    Einstein won the Nobel prize, but for his work on the photoelectric effect. But he would have deserved the prize for his much more important work on relativity. How unfair it would have been to award him the Nobel and exclude Riemman just because he was a mathematician.
  8. Standard member TheMaster37
    Kupikupopo!
    18 Feb '08 12:24
    Odd that this problem hasn't been sovled...it seems to be a really easy problem.

    But that's mathematics for you :p
  9. 18 Feb '08 16:21
    Originally posted by agryson
    Because the original "Nobel" who started the prize was a little miffed at his wife running off with a mathematician... apparently.

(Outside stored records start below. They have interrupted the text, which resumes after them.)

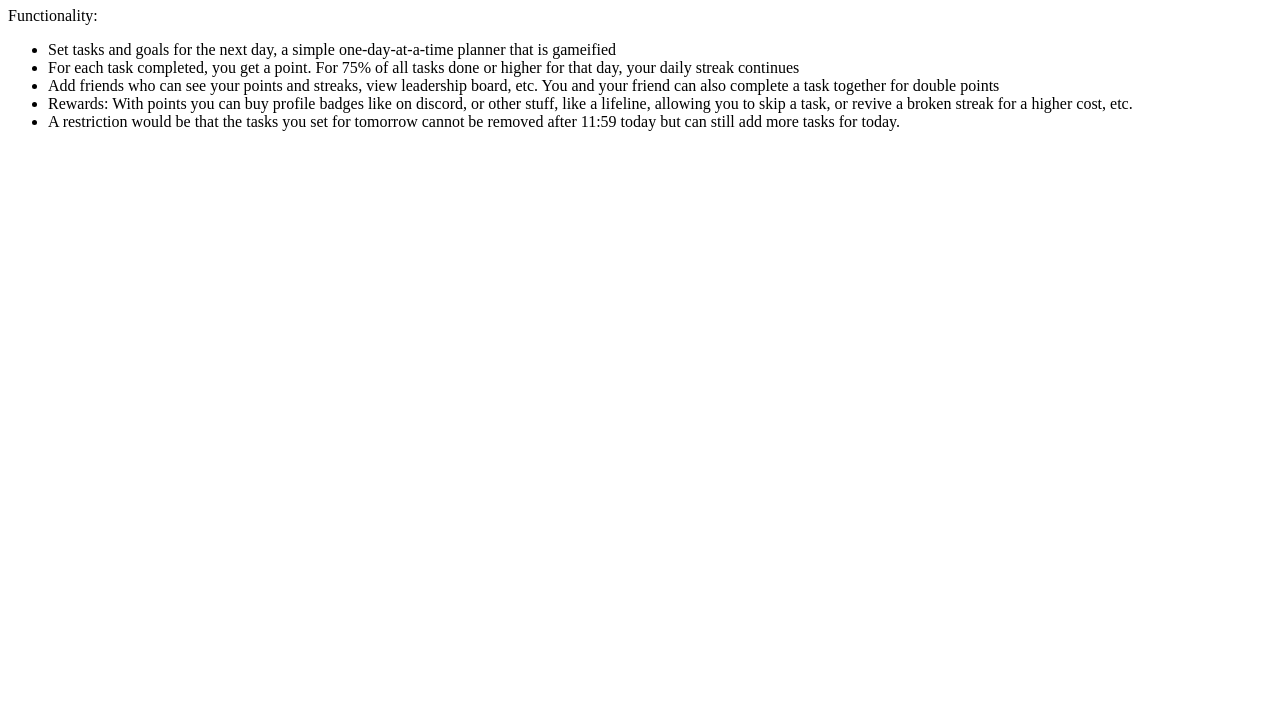
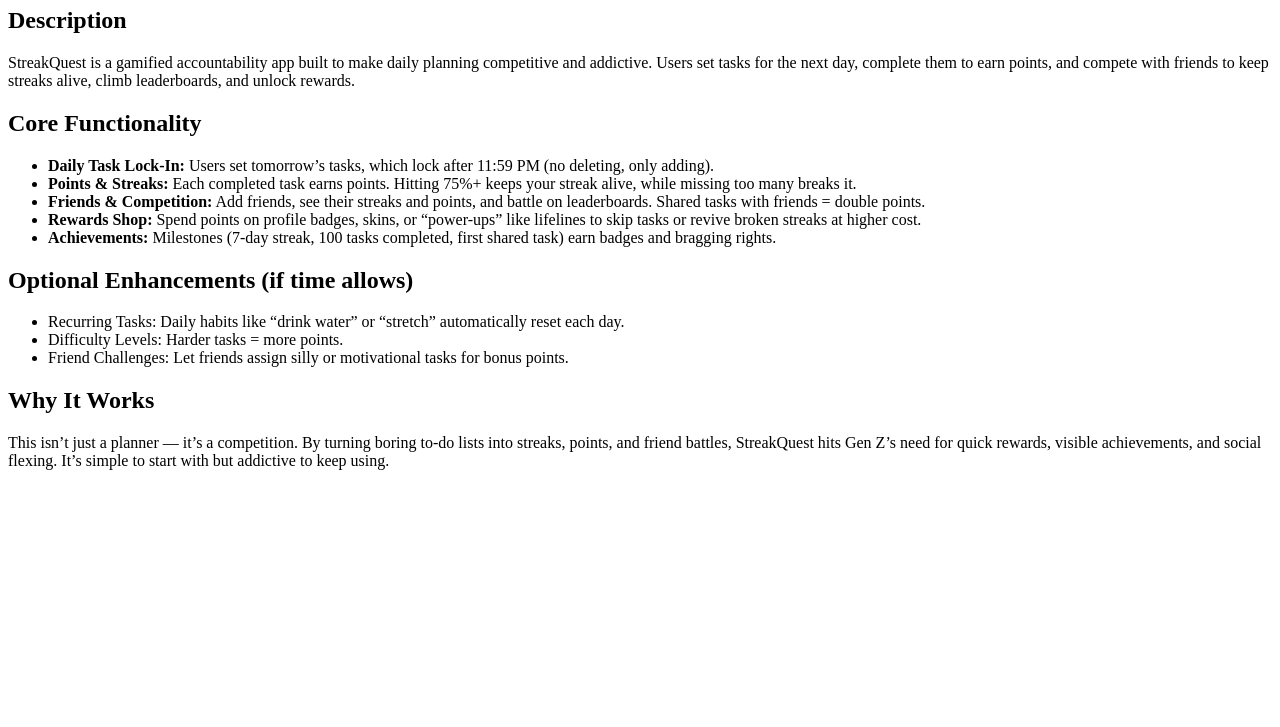
Before and after one commit to ezzeldinamoussa/csc47300-team-404, a plain HTML site: page index.html in a window 1280 px wide. Shown: the part 73-800 px from the top of the page. Drawn offline with Linux system fonts and the light colour scheme.

Commit message:
Update HW1 (Project Description)

```diff
--- a/index.html
+++ b/index.html
@@ -1,37 +1,41 @@
 <!DOCTYPE html>
 <html lang="en">
 <head>
-    <meta charset="UTF-8" />
-    <meta name="viewport" content="width=device-width, initial-scale=1.0" />
-    <title>Accountability App</title>
-    <link rel="stylesheet" href="main.css" />
+  <meta charset="UTF-8">
+  <meta name="viewport" content="width=device-width, initial-scale=1.0">
+  <title>StreakQuest Project</title>
 </head>
 <body>
-    <h1>Accountability App</h1>
-    <p>Functionality:</p>
+  <h1>Project Idea: StreakQuest</h1>
+
+  <h2>Description</h2>
+  <p>
+    StreakQuest is a gamified accountability app built to make daily planning competitive and addictive.
+    Users set tasks for the next day, complete them to earn points, and compete with friends to keep streaks alive,
+    climb leaderboards, and unlock rewards.
+  </p>
+
+  <h2>Core Functionality</h2>
   <ul>
-      <li>
-        Set tasks and goals for the next day, a simple one-day-at-a-time planner
-        that is gameified
-      </li>
-      <li>
-        For each task completed, you get a point. For 75% of all tasks done or
-        higher for that day, your daily streak continues
-      </li>
-      <li>
-        Add friends who can see your points and streaks, view leadership board,
-        etc. You and your friend can also complete a task together for double
-        points
-      </li>
-      <li>
-        Rewards: With points you can buy profile badges like on discord, or
-        other stuff, like a lifeline, allowing you to skip a task, or revive a
-        broken streak for a higher cost, etc.
-      </li>
-      <li>
-        A restriction would be that the tasks you set for tomorrow cannot be
-        removed after 11:59 today but can still add more tasks for today.
-      </li>
+    <li><strong>Daily Task Lock-In:</strong> Users set tomorrow’s tasks, which lock after 11:59 PM (no deleting, only adding).</li>
+    <li><strong>Points & Streaks:</strong> Each completed task earns points. Hitting 75%+ keeps your streak alive, while missing too many breaks it.</li>
+    <li><strong>Friends & Competition:</strong> Add friends, see their streaks and points, and battle on leaderboards. Shared tasks with friends = double points.</li>
+    <li><strong>Rewards Shop:</strong> Spend points on profile badges, skins, or “power-ups” like lifelines to skip tasks or revive broken streaks at higher cost.</li>
+    <li><strong>Achievements:</strong> Milestones (7-day streak, 100 tasks completed, first shared task) earn badges and bragging rights.</li>
   </ul>
+
+  <h2>Optional Enhancements (if time allows)</h2>
+  <ul>
+    <li>Recurring Tasks: Daily habits like “drink water” or “stretch” automatically reset each day.</li>
+    <li>Difficulty Levels: Harder tasks = more points.</li>
+    <li>Friend Challenges: Let friends assign silly or motivational tasks for bonus points.</li>
+  </ul>
+
+  <h2>Why It Works</h2>
+  <p>
+    This isn’t just a planner — it’s a competition. By turning boring to-do lists into streaks, points, and friend battles,
+    StreakQuest hits Gen Z’s need for quick rewards, visible achievements, and social flexing.
+    It’s simple to start with but addictive to keep using.
+  </p>
 </body>
 </html>
```
Lines whose indentation alone changed are shown as unchanged.
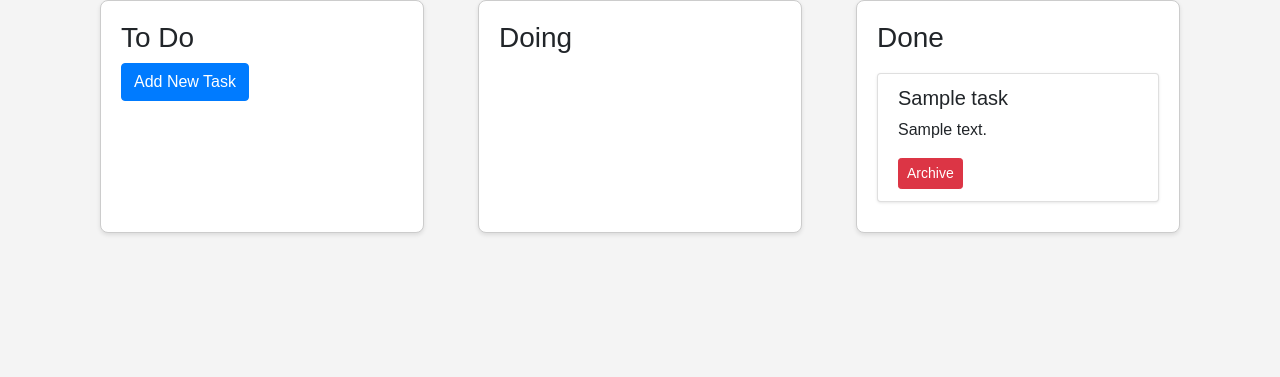
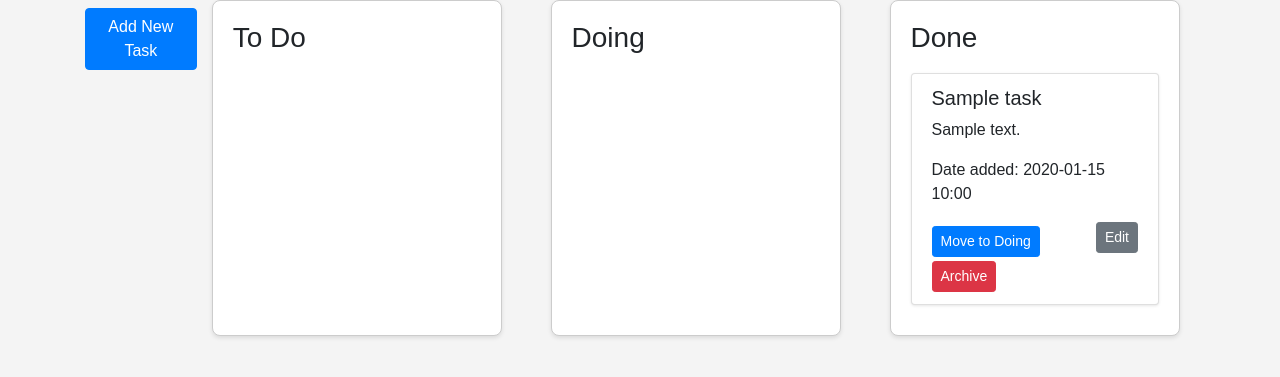
Before and after one commit to mohan-dev-ji/task-manager, a Flask app: page / in a window 1280 px wide. Shown: the part 116-493 px from the top of the page. Run offline with Flask 3, Linux system fonts and the light colour scheme; a user stored in the database is signed in; tables that the repository leaves empty hold one stand-in row (values such as "Sample post"); some libraries are stand-ins or nearby versions.

Commit message:
without dragable tasks

```diff
--- a/app.py
+++ b/app.py
@@ -105,19 +105,37 @@ def logout():
     logout_user()
     return redirect(url_for('login'))
 
-@app.route('/update_task_status', methods=['POST'])
-def update_task_status():
-    data = request.get_json()
-    task_id = data['id']
-    new_status = data['status']
+@app.route('/edit_task/<int:task_id>', methods=['POST'])
+@login_required
+def edit_task(task_id):
+    task = Task.query.get_or_404(task_id)
+    if request.method == 'POST':
+        task.title = request.form['title']
+        task.description = request.form['description']
+        db.session.commit()
+        return redirect(url_for('index'))
 
-    task = Task.query.get(task_id)
-    if task:
-        task.status = new_status
-        db.session.commit()
-        return jsonify(success=True)
-    else:
-        return jsonify(success=False), 404
+
+
+# @app.route('/move_task/<int:task_id>', methods=['POST'])
+# def move_task(task_id):
+#     data = request.get_json()
+#     if data and 'status' in data:
+#         new_status = data.get('status')
+#     else:
+#         new_status = request.form.get('new_status')
+
+#     task = Task.query.get(task_id)
+#     if task:
+#         task.status = new_status
+#         db.session.commit()
+#         # Assuming you have a way to get the current user and their tasks
+#         # current_user = current_user.id  # Replace this with your method to get the current user
+#         tasks = Task.query.filter_by(user_id=current_user.id).all()
+#         return render_template('index.html', tasks=tasks)
+
+#     return jsonify({'message': 'Task not found'}), 404
+
 
 
 if __name__ == '__main__':
--- a/templates/index.html
+++ b/templates/index.html
@@ -4,6 +4,14 @@
 
 {% block content %}
 <!-- <h1 class="mt-4">Your Tasks</h1> -->
+ <!-- Add New Task Button -->
+ <div class="row mt-2">
+    <div class="col">
+        <button type="button" class="btn btn-primary" data-toggle="modal" data-target="#addTaskModal">
+            Add New Task
+        </button>
+    </div>
+</div>
 
 <div class="container">
     <div class="column" id="To-Do" ondrop="handleDrop(event)" ondragover="handleDragOver(event)">
@@ -11,31 +19,55 @@
         <ul class="list-group" id="todo-list">
             {% for task in tasks %}
                 {% if task.status == 'To-Do' %}
-                    <li class="list-group-item" draggable="true" data-task-id="{{ task.id }}">
+                    <li class="list-group-item">
                         <h5>{{ task.title }}</h5>
                         <p>{{ task.description }}</p>
+                        <p>Date added: {{ task.created_at.strftime('%Y-%m-%d %H:%M') }}</p>
+                        <div class="d-flex justify-content-between">
+                            <div>
                                 <form action="{{ url_for('move_task', task_id=task.id, new_status='Doing') }}" method="post">
                                     <button type="submit" class="btn btn-primary btn-sm">Move to Doing</button>
                                 </form>
+                            </div>
+                            <div>
+                                <form action="{{ url_for('edit_task', task_id=task.id) }}" method="get" class="d-inline">
+                                    <button type="button" class="btn btn-secondary btn-sm edit-btn" data-id="{{ task.id }}" data-title="{{ task.title }}" data-description="{{ task.description }}" data-toggle="modal" data-target="#editTaskModal">
+                                        Edit
+                                    </button>
+                                </form>
+                            </div>
+                        </div>
                     </li>
                 {% endif %}
             {% endfor %}
         </ul>
-        <button type="button" class="btn btn-primary" data-toggle="modal" data-target="#addTaskModal">
-            Add New Task
-          </button>
     </div>
-    <div class="column" id="Doing" ondrop="handleDrop(event)" ondragover="handleDragOver(event)">
+    <div class="column" id="Doing">
         <h3>Doing</h3>
         <ul class="list-group" id="doing-list">
             {% for task in tasks %}
                 {% if task.status == 'Doing' %}
-                    <li class="list-group-item" draggable="true" data-task-id="{{ task.id }}">
+                    <li class="list-group-item">
                         <h5>{{ task.title }}</h5>
                         <p>{{ task.description }}</p>
-                        <form action="{{ url_for('move_task', task_id=task.id, new_status='Done') }}" method="post">
+                        <p>Date added: {{ task.created_at.strftime('%Y-%m-%d %H:%M') }}</p>
+                        <div class="d-flex justify-content-between">
+                            <div>
+                                <form action="{{ url_for('move_task', task_id=task.id, new_status='To-Do') }}" method="post" class="d-inline">
+                                    <button type="submit" class="btn btn-primary btn-sm my-1">Move to To Do</button>
+                                </form>
+                                <form action="{{ url_for('move_task', task_id=task.id, new_status='Done') }}" method="post" class="d-inline">
                                     <button type="submit" class="btn btn-primary btn-sm">Move to Done</button>
                                 </form>
+                            </div>
+                            <div>
+                                <form action="{{ url_for('edit_task', task_id=task.id) }}" method="get" class="d-inline">
+                                    <button type="button" class="btn btn-secondary btn-sm edit-btn" data-id="{{ task.id }}" data-title="{{ task.title }}" data-description="{{ task.description }}" data-toggle="modal" data-target="#editTaskModal">
+                                        Edit
+                                    </button>
+                                </form>
+                            </div>
+                        </div>
                     </li>
                 {% endif %}
             {% endfor %}
@@ -46,12 +78,26 @@
         <ul class="list-group" id="done-list">
             {% for task in tasks %}
                 {% if task.status == 'Done' %}
-                    <li class="list-group-item" draggable="true" data-task-id="{{ task.id }}">
+                <li class="list-group-item">
                         <h5>{{ task.title }}</h5>
                         <p>{{ task.description }}</p>
+                        <p>Date added: {{ task.created_at.strftime('%Y-%m-%d %H:%M') }}</p>
+                        <div class="d-flex justify-content-between">
+                            <div>
+                                <form action="{{ url_for('move_task', task_id=task.id, new_status='Doing') }}" method="post">
+                                    <button type="submit" class="btn btn-primary btn-sm my-1">Move to Doing</button>
+                                </form>
                                 <form action="{{ url_for('archive_task', task_id=task.id) }}" method="post">
                                     <button type="submit" class="btn btn-danger btn-sm">Archive</button>
                                 </form>
+                            </div>
+                            <div>
+                                <form action="{{ url_for('edit_task', task_id=task.id) }}" method="get" class="d-inline">
+                                    <button type="button" class="btn btn-secondary btn-sm edit-btn" data-id="{{ task.id }}" data-title="{{ task.title }}" data-description="{{ task.description }}" data-toggle="modal" data-target="#editTaskModal">
+                                        Edit
+                                    </button>
+                                </form>
+                            </div>
                     </li>
                 {% endif %}
             {% endfor %}
@@ -59,10 +105,36 @@
     </div>
 </div>
 
-<!-- Button to trigger modal -->
-<div class="add-task-btn">
 
+
+<!-- Edit Task Modal -->
+<div class="modal fade" id="editTaskModal" tabindex="-1" role="dialog" aria-labelledby="editTaskModalLabel" aria-hidden="true">
+    <div class="modal-dialog" role="document">
+        <div class="modal-content">
+            <div class="modal-header">
+                <h5 class="modal-title" id="editTaskModalLabel">Edit Task</h5>
+                <button type="button" class="close" data-dismiss="modal" aria-label="Close">
+                    <span aria-hidden="true">&times;</span>
+                </button>
             </div>
+            <div class="modal-body">
+                <form id="editTaskForm" method="post">
+                    <div class="form-group">
+                        <label for="edit-title">Title</label>
+                        <input type="text" class="form-control" id="edit-title" name="title" required>
+                    </div>
+                    <div class="form-group">
+                        <label for="edit-description">Description</label>
+                        <textarea class="form-control" id="edit-description" name="description" required></textarea>
+                    </div>
+                    <button type="submit" class="btn btn-primary">Save Changes</button>
+                </form>
+            </div>
+        </div>
+    </div>
+</div>
+
+
 
 <!-- Modal for adding new task -->
 <div class="modal fade" id="addTaskModal" tabindex="-1" role="dialog" aria-labelledby="addTaskModalLabel" aria-hidden="true">
@@ -99,93 +171,27 @@
 <script src="https://cdn.jsdelivr.net/npm/@popperjs/core@2.9.3/dist/umd/popper.min.js"></script>
 <script src="https://stackpath.bootstrapcdn.com/bootstrap/4.5.2/js/bootstrap.min.js"></script>
 <script>
-    document.addEventListener('DOMContentLoaded', (event) => {
-        let dragSrcEl = null;
+    document.addEventListener('DOMContentLoaded', function() {
+        const editButtons = document.querySelectorAll('.edit-btn');
+        const editForm = document.getElementById('editTaskForm');
+        const editTitleInput = document.getElementById('edit-title');
+        const editDescriptionInput = document.getElementById('edit-description');
 
-        function handleDragStart(e) {
-            this.style.opacity = '0.4';
-            dragSrcEl = this;
+        editButtons.forEach(button => {
+            button.addEventListener('click', function() {
+                const taskId = this.getAttribute('data-id');
+                const taskTitle = this.getAttribute('data-title');
+                const taskDescription = this.getAttribute('data-description');
 
-            e.dataTransfer.effectAllowed = 'move';
-            e.dataTransfer.setData('text/html', this.innerHTML);
-            e.dataTransfer.setData('task-id', this.getAttribute('data-task-id'));
-        }
-
-        function handleDragOver(e) {
-            if (e.preventDefault) {
-                e.preventDefault(); // Necessary. Allows us to drop.
-            }
-
-            e.dataTransfer.dropEffect = 'move';  // See the section on the DataTransfer object.
-
-            return false;
-        }
-
-        function handleDragEnter(e) {
-            this.classList.add('over');
-        }
-
-        function handleDragLeave(e) {
-            this.classList.remove('over');  // this / e.target is previous target element.
-        }
-
-        function handleDrop(e) {
-            if (e.stopPropagation) {
-                e.stopPropagation(); // stops the browser from redirecting.
-            }
-
-            if (dragSrcEl != this) {
-                let taskId = e.dataTransfer.getData('task-id');
-                let newStatus = this.id;
-
-                fetch('/update_task_status', {
-                    method: 'POST',
-                    headers: {
-                        'Content-Type': 'application/json',
-                    },
-                    body: JSON.stringify({
-                        id: taskId,
-                        status: newStatus,
-                    }),
-                }).then(response => response.json())
-                .then(data => {
-                    if (data.success) {
-                        location.reload();
-                    } else {
-                        alert('Failed to update task status');
-                    }
+                editTitleInput.value = taskTitle;
+                editDescriptionInput.value = taskDescription;
+                editForm.action = `/edit_task/${taskId}`;
             });
-            }
-
-            return false;
-        }
-
-        function handleDragEnd(e) {
-            this.style.opacity = '1';
-            items.forEach(function (item) {
-                item.classList.remove('over');
-            });
-        }
-
-        let items = document.querySelectorAll('.list-group-item');
-        items.forEach(function(item) {
-            item.addEventListener('dragstart', handleDragStart, false);
-            item.addEventListener('dragenter', handleDragEnter, false);
-            item.addEventListener('dragover', handleDragOver, false);
-            item.addEventListener('dragleave', handleDragLeave, false);
-            item.addEventListener('drop', handleDrop, false);
-            item.addEventListener('dragend', handleDragEnd, false);
-        });
-
-        let columns = document.querySelectorAll('.column');
-        columns.forEach(function(column) {
-            column.addEventListener('dragenter', handleDragEnter, false);
-            column.addEventListener('dragover', handleDragOver, false);
-            column.addEventListener('dragleave', handleDragLeave, false);
-            column.addEventListener('drop', handleDrop, false);
         });
     });
 </script>
+
+
 </body>
 </html>
 
```
Also changed, not shown: templates/edit_task.html (added, +25 -0 lines). Lines whose indentation alone changed are shown as unchanged.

    Edit: Is it safe to assume that the sides of the square can cross the curve? it is only the vertices that need lie on the curve, so the square can theoretically have a larger internal area than the curve?
    Too bad Nobel was never married.
  10. 18 Feb '08 16:28
    Originally posted by David113
    Too bad Nobel was never married.
    He had an explosive temper...
  11. 18 Feb '08 17:45
    Originally posted by joe shmo
    If it is unresolved, how will decide if it is solved correctly? isn't there a Fields Medal in mathematics, which is like the Nobel?
    Yes, there is, it is very prestigious (in the academia) but it is not the Nobel which is generally accepted as the most prestigious award someone can get. The issue is the non-inclusion of math in the Nobel. It just does not make sense....
  12. Standard member agryson
    AGW Hitman
    18 Feb '08 18:43
    Originally posted by David113
    Too bad Nobel was never married.
    Really, must have been his fiancee or highschool crush or something, I read it in an article on the prize, I may have missed some details, or they didn't research their article enough. Probably both.
  13. 18 Feb '08 19:25
    Originally posted by TheMaster37
    Odd that this problem hasn't been sovled...it seems to be a really easy problem.

    But that's mathematics for you :p
    Then do it!
  14. 18 Feb '08 19:26
    Originally posted by smaia

    If you find a solution, you will receive a prize equivalent to the Nobel.
    There is no Nobel prize for math.
    Is this the problem? Is there a Nobel prize for maths and the puzzle is that? It would mean it is unresolved, at least.
  15. Subscriber sonhouse
    Fast and Curious
    19 Feb '08 02:52
    Originally posted by FabianFnas
    He had an explosive temper...
    I heard he got bombed regularly